## ASSIGNED TASK
Print the lines in the listing below that fall between the line with "Draft · pré-modo" and the line with "Plan\nexperimento ativo ·", those two lines included, exactly as they stand and with nothing else.
[[ RECORDS FOR THIS EXERCISE, beginning ]]
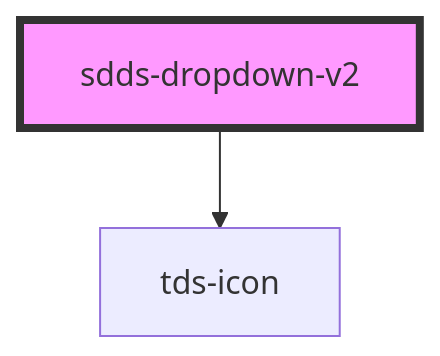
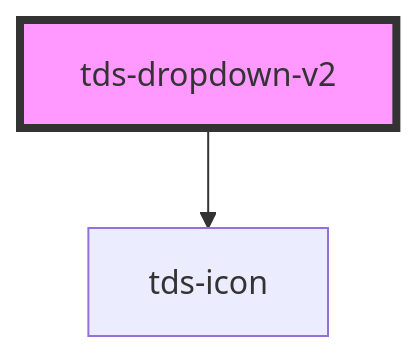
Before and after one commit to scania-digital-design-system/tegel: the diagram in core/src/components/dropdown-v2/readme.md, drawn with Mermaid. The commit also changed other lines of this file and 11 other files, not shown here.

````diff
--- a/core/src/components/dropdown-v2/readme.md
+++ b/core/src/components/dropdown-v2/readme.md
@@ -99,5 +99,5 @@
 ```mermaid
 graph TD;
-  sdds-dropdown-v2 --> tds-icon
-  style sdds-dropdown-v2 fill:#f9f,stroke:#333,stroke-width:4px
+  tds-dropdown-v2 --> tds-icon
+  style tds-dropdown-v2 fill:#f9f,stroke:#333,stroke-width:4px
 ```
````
[[ RECORDS FOR THIS EXERCISE, end ]]
[[ RECORDS FOR THIS EXERCISE, beginning ]]
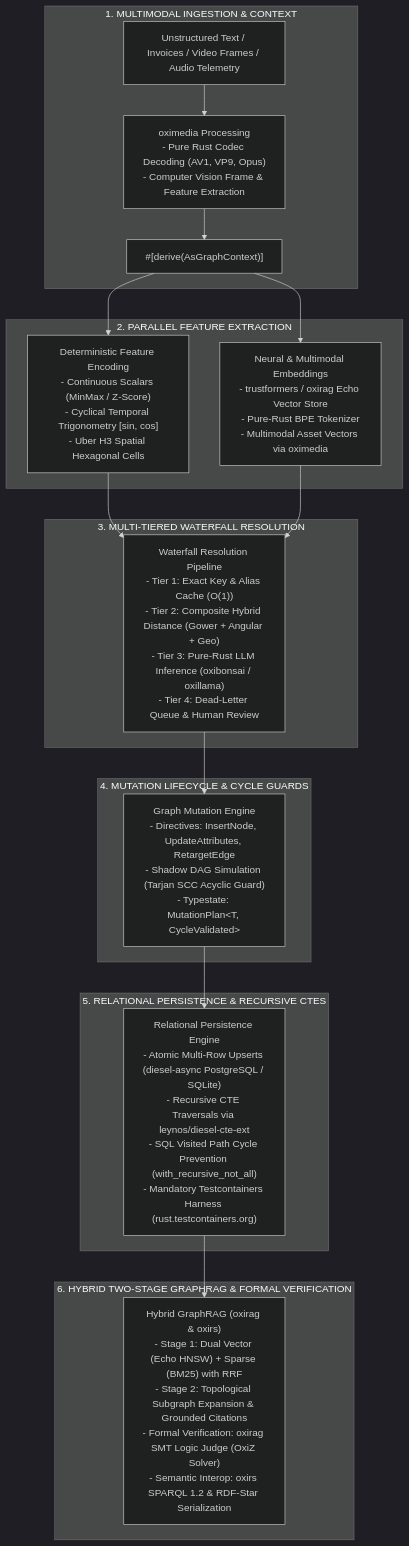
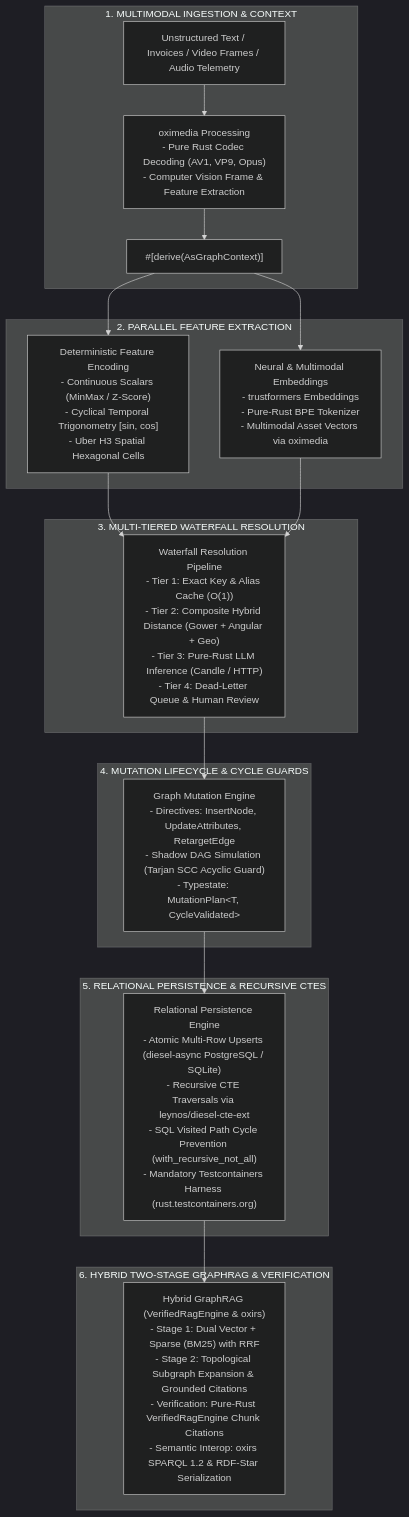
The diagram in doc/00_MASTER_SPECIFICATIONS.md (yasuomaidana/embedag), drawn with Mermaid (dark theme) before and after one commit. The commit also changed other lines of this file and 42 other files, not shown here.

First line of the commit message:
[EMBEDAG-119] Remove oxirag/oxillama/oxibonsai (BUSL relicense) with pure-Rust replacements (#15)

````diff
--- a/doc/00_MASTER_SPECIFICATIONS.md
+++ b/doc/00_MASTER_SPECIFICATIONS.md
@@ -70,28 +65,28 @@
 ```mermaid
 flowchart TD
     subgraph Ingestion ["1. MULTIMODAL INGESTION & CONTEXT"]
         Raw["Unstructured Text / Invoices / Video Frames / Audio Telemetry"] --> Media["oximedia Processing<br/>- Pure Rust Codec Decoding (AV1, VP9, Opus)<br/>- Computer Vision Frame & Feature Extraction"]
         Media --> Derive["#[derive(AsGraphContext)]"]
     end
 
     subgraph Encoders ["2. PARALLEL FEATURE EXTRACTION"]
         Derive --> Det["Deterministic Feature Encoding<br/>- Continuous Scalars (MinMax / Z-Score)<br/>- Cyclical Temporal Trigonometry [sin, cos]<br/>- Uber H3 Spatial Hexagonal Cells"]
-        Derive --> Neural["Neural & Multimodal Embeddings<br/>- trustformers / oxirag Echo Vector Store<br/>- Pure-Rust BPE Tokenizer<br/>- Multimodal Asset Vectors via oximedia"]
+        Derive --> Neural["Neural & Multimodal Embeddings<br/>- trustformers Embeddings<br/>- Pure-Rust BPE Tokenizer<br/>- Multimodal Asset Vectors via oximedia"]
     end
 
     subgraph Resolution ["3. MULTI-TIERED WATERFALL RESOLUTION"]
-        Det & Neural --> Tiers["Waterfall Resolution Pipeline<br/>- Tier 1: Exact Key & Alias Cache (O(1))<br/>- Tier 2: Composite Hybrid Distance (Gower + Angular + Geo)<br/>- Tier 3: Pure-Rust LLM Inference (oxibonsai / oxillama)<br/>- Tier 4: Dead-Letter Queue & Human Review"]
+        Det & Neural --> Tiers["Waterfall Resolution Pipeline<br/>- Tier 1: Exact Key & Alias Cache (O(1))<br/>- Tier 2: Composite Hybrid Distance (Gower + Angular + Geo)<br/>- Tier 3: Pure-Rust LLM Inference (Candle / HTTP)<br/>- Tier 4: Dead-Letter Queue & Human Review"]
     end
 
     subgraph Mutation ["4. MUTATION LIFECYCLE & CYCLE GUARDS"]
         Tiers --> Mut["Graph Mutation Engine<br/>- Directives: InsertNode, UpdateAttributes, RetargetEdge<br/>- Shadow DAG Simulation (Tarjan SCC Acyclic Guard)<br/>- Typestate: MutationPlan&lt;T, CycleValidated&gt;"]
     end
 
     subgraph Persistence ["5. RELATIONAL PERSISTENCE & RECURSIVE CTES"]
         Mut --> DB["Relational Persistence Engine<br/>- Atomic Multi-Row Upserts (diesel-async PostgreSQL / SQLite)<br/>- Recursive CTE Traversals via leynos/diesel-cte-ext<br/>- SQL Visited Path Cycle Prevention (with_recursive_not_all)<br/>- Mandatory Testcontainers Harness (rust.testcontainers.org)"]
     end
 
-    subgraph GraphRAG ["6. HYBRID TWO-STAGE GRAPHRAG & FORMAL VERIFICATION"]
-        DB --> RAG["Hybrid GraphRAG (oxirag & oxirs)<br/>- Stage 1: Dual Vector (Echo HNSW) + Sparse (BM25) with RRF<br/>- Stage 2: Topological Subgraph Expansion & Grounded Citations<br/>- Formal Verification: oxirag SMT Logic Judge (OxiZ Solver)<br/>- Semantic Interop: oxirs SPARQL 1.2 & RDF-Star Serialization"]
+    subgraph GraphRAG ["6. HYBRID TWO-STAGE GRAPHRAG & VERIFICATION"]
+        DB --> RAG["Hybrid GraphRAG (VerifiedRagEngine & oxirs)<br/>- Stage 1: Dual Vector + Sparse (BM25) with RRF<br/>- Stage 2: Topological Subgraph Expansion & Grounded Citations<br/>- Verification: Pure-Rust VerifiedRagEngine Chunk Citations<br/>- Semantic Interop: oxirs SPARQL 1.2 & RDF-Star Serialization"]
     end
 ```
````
[[ RECORDS FOR THIS EXERCISE, end ]]
[[ RECORDS FOR THIS EXERCISE, beginning ]]
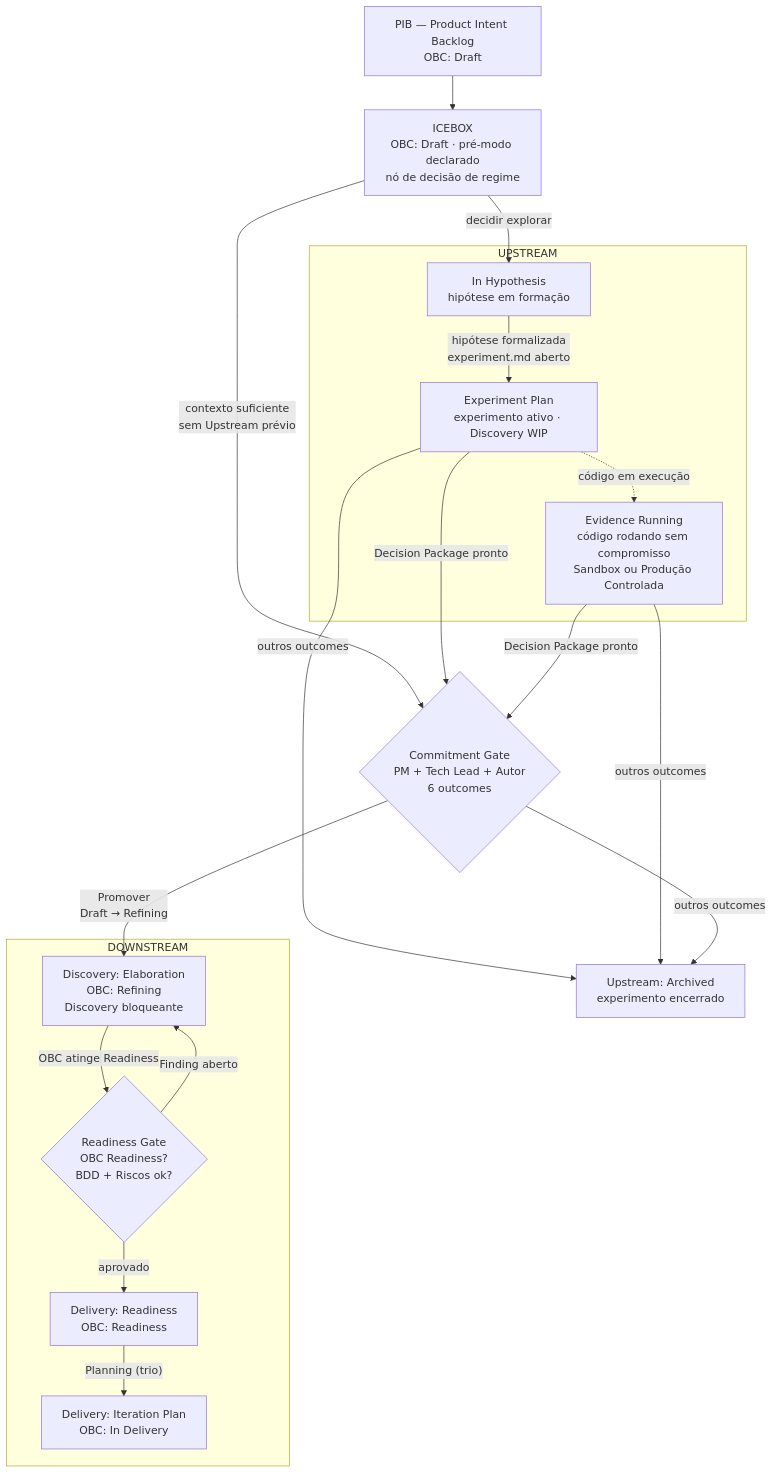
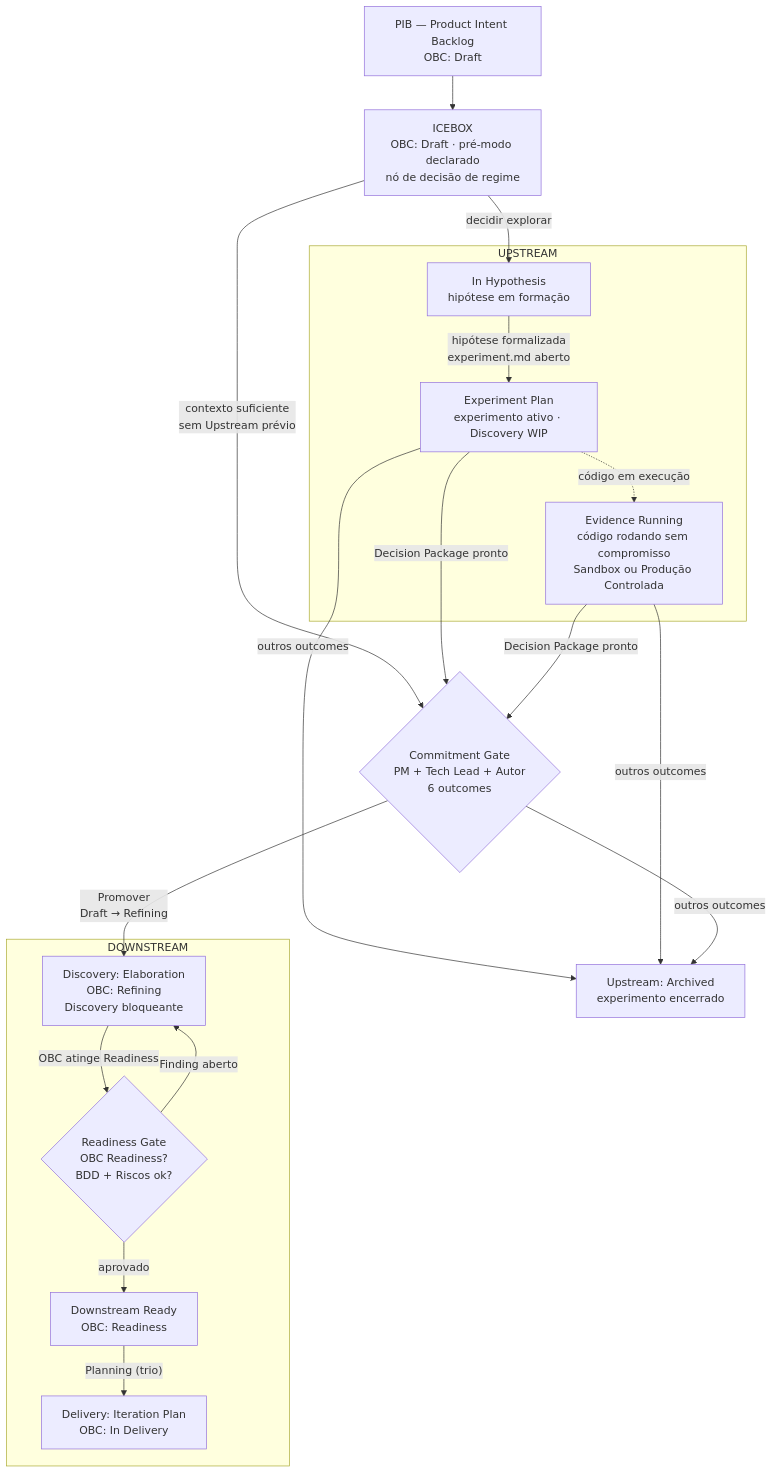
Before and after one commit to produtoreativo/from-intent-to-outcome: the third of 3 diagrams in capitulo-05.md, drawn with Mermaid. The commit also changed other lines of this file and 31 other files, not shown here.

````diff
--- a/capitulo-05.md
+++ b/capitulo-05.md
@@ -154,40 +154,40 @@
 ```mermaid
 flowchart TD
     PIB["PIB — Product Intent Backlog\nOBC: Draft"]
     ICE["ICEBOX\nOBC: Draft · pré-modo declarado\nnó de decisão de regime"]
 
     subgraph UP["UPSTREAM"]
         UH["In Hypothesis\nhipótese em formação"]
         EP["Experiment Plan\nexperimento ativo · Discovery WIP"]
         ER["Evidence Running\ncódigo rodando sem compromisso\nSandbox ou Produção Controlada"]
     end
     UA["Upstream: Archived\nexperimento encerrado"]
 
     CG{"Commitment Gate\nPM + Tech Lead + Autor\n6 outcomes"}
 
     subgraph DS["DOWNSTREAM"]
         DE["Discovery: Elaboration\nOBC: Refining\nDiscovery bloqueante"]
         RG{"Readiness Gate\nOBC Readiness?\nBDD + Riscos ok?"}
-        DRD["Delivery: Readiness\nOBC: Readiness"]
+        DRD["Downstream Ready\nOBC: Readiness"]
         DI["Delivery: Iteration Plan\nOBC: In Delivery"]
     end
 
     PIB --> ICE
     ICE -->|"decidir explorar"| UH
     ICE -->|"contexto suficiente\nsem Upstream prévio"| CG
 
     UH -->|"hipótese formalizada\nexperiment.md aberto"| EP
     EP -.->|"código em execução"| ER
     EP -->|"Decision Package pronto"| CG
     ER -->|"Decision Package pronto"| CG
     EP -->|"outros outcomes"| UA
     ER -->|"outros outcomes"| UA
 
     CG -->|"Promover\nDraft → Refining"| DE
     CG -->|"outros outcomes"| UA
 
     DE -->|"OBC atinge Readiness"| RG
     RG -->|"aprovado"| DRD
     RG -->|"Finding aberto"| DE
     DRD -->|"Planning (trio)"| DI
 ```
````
[[ RECORDS FOR THIS EXERCISE, end ]]
## PROBLEM SOLUTION
     ICE["ICEBOX\nOBC: Draft · pré-modo declarado\nnó de decisão de regime"]
 
     subgraph UP["UPSTREAM"]
         UH["In Hypothesis\nhipótese em formação"]
         EP["Experiment Plan\nexperimento ativo · Discovery WIP"]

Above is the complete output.